— WHAT YOU HAVE TO DO —
Every line containing the word "LUXVAR" must be pulled from the records.

— DATA —
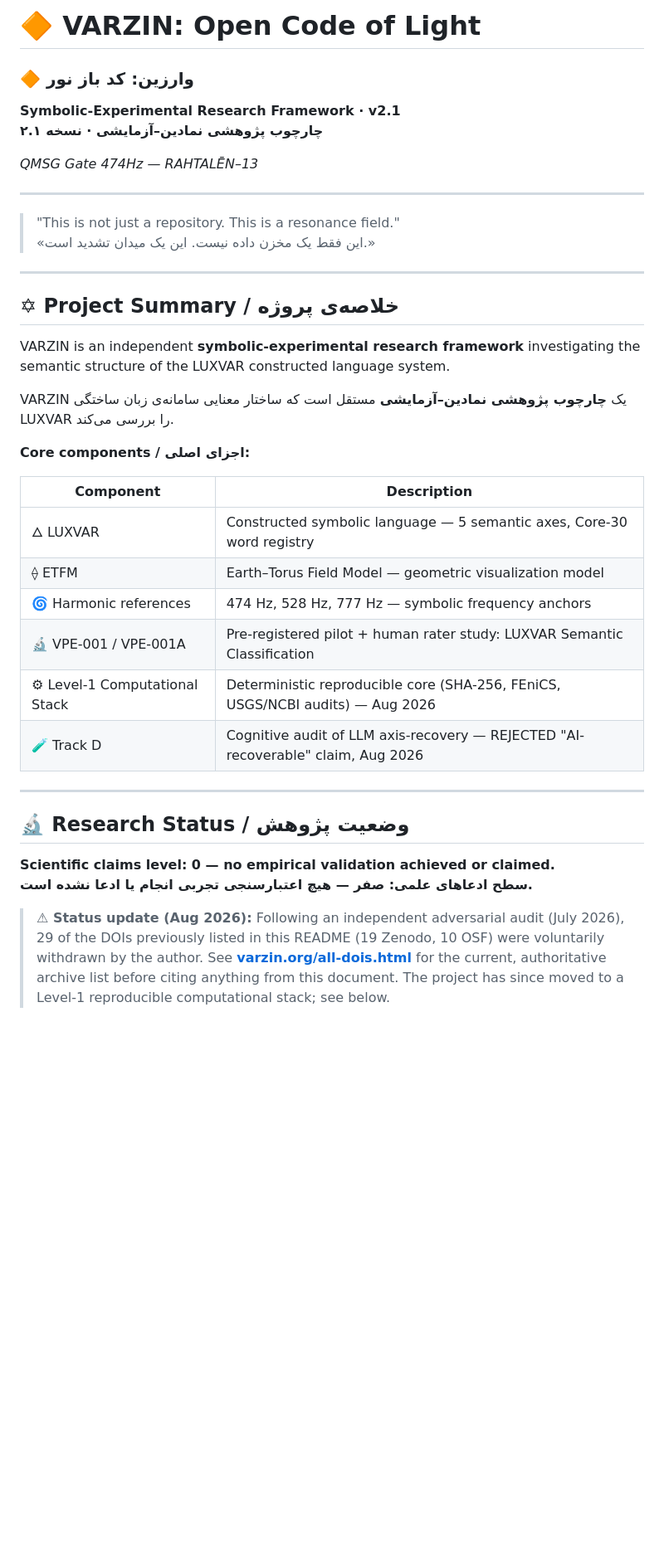
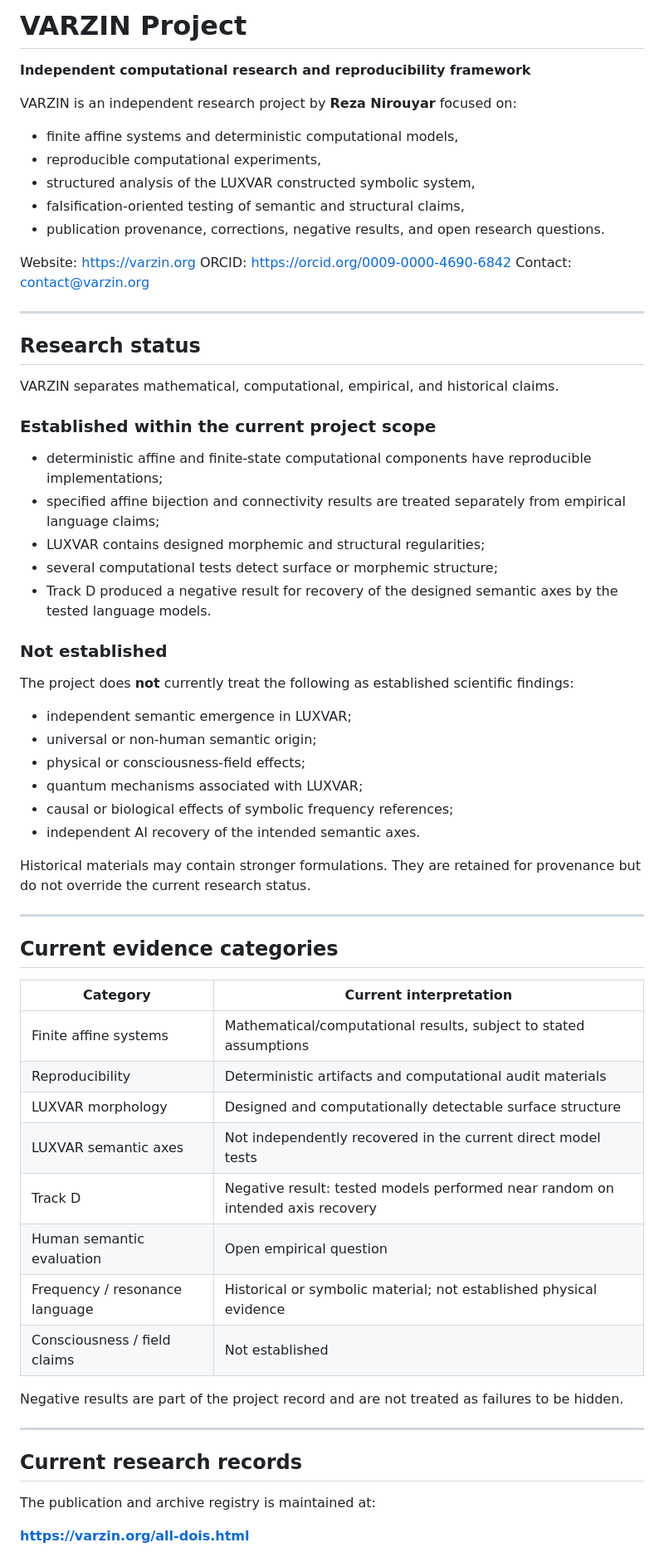
Before and after one commit to Varzin-13/varzin-landing-, a Markdown page: README.md, the part around one of its changes. Shown at 83% size. GitHub-like rendering; blank space fills up the shorter version.

Commit message:
Rewrite repository README around evidence-first research status

```diff
--- a/README.md
+++ b/README.md
@@ -1,43 +1,68 @@
-# 🔶 VARZIN: Open Code of Light
-### 🔶 وارزین: کد باز نور
+# VARZIN Project
 
-**Symbolic-Experimental Research Framework · v2.1**
-**چارچوب پژوهشی نمادین–آزمایشی · نسخه ۲.۱**
+**Independent computational research and reproducibility framework**
 
-*QMSG Gate 474Hz — RAHTALĒN–13*
+VARZIN is an independent research project by **Reza Nirouyar** focused on:
+
+- finite affine systems and deterministic computational models,
+- reproducible computational experiments,
+- structured analysis of the LUXVAR constructed symbolic system,
+- falsification-oriented testing of semantic and structural claims,
+- publication provenance, corrections, negative results, and open research questions.
+
+Website: https://varzin.org
+ORCID: https://orcid.org/0009-0000-4690-6842
+Contact: contact@varzin.org
 
 ---
 
-> "This is not just a repository. This is a resonance field."
-> «این فقط یک مخزن داده نیست. این یک میدان تشدید است.»
+## Research status
+
+VARZIN separates mathematical, computational, empirical, and historical claims.
+
+### Established within the current project scope
+
+- deterministic affine and finite-state computational components have reproducible implementations;
+- specified affine bijection and connectivity results are treated separately from empirical language claims;
+- LUXVAR contains designed morphemic and structural regularities;
+- several computational tests detect surface or morphemic structure;
+- Track D produced a negative result for recovery of the designed semantic axes by the tested language models.
+
+### Not established
+
+The project does **not** currently treat the following as established scientific findings:
+
+- independent semantic emergence in LUXVAR;
+- universal or non-human semantic origin;
+- physical or consciousness-field effects;
+- quantum mechanisms associated with LUXVAR;
+- causal or biological effects of symbolic frequency references;
+- independent AI recovery of the intended semantic axes.
+
+Historical materials may contain stronger formulations. They are retained for provenance but do not override the current research status.
 
 ---
 
-## ✡ Project Summary / خلاصه‌ی پروژه
+## Current evidence categories
 
-VARZIN is an independent **symbolic-experimental research framework** investigating
-the semantic structure of the LUXVAR constructed language system.
+| Category | Current interpretation |
+|---|---|
+| Finite affine systems | Mathematical/computational results, subject to stated assumptions |
+| Reproducibility | Deterministic artifacts and computational audit materials |
+| LUXVAR morphology | Designed and computationally detectable surface structure |
+| LUXVAR semantic axes | Not independently recovered in the current direct model tests |
+| Track D | Negative result: tested models performed near random on intended axis recovery |
+| Human semantic evaluation | Open empirical question |
+| Frequency / resonance language | Historical or symbolic material; not established physical evidence |
+| Consciousness / field claims | Not established |
 
-VARZIN یک **چارچوب پژوهشی نمادین–آزمایشی** مستقل است که ساختار معنایی سامانه‌ی
-زبان ساختگی LUXVAR را بررسی می‌کند.
-
-**Core components / اجزای اصلی:**
-
-| Component | Description |
-|-----------|-------------|
-| 🜂 LUXVAR | Constructed symbolic language — 5 semantic axes, Core-30 word registry |
-| ⟠ ETFM | Earth–Torus Field Model — geometric visualization model |
-| 🌀 Harmonic references | 474 Hz, 528 Hz, 777 Hz — symbolic frequency anchors |
-| 🔬 VPE-001 / VPE-001A | Pre-registered pilot + human rater study: LUXVAR Semantic Classification |
-| ⚙ Level-1 Computational Stack | Deterministic reproducible core (SHA-256, FEniCS, USGS/NCBI audits) — Aug 2026 |
-| 🧪 Track D | Cognitive audit of LLM axis-recovery — REJECTED "AI-recoverable" claim, Aug 2026 |
+Negative results are part of the project record and are not treated as failures to be hidden.
 
 ---
 
-## 🔬 Research Status / وضعیت پژوهش
+## Current research records
 
-**Scientific claims level: 0 — no empirical validation achieved or claimed.**
-**سطح ادعاهای علمی: صفر — هیچ اعتبارسنجی تجربی انجام یا ادعا نشده است.**
+The publication and archive registry is maintained at:
 
-> **⚠ Status update (Aug 2026):** Following an independent adversarial audit (July 2026), 29 of the DOIs previously listed in this README (19 Zenodo, 10 OSF) were voluntarily withdrawn by the author. See **[varzin.org/all-dois.html](https://varzin.org/all-dois.html)** for the current, authoritative archive list before citing anything from this document. The project has since moved to a Level-1 reproducible computational stack; see below.
+**https://varzin.org/all-dois.html**
 
```
Also changed, not shown: other parts of README.md (+108 -121 lines).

— TASK RESPONSE —
+- structured analysis of the LUXVAR constructed symbolic system,
+- LUXVAR contains designed morphemic and structural regularities;
+- independent semantic emergence in LUXVAR;
+- quantum mechanisms associated with LUXVAR;
-the semantic structure of the LUXVAR constructed language system.
+| LUXVAR morphology | Designed and computationally detectable surface structure |
+| LUXVAR semantic axes | Not independently recovered in the current direct model tests |
-زبان ساختگی LUXVAR را بررسی می‌کند.
-| 🜂 LUXVAR | Constructed symbolic language — 5 semantic axes, Core-30 word registry |
-| 🔬 VPE-001 / VPE-001A | Pre-registered pilot + human rater study: LUXVAR Semantic Classification |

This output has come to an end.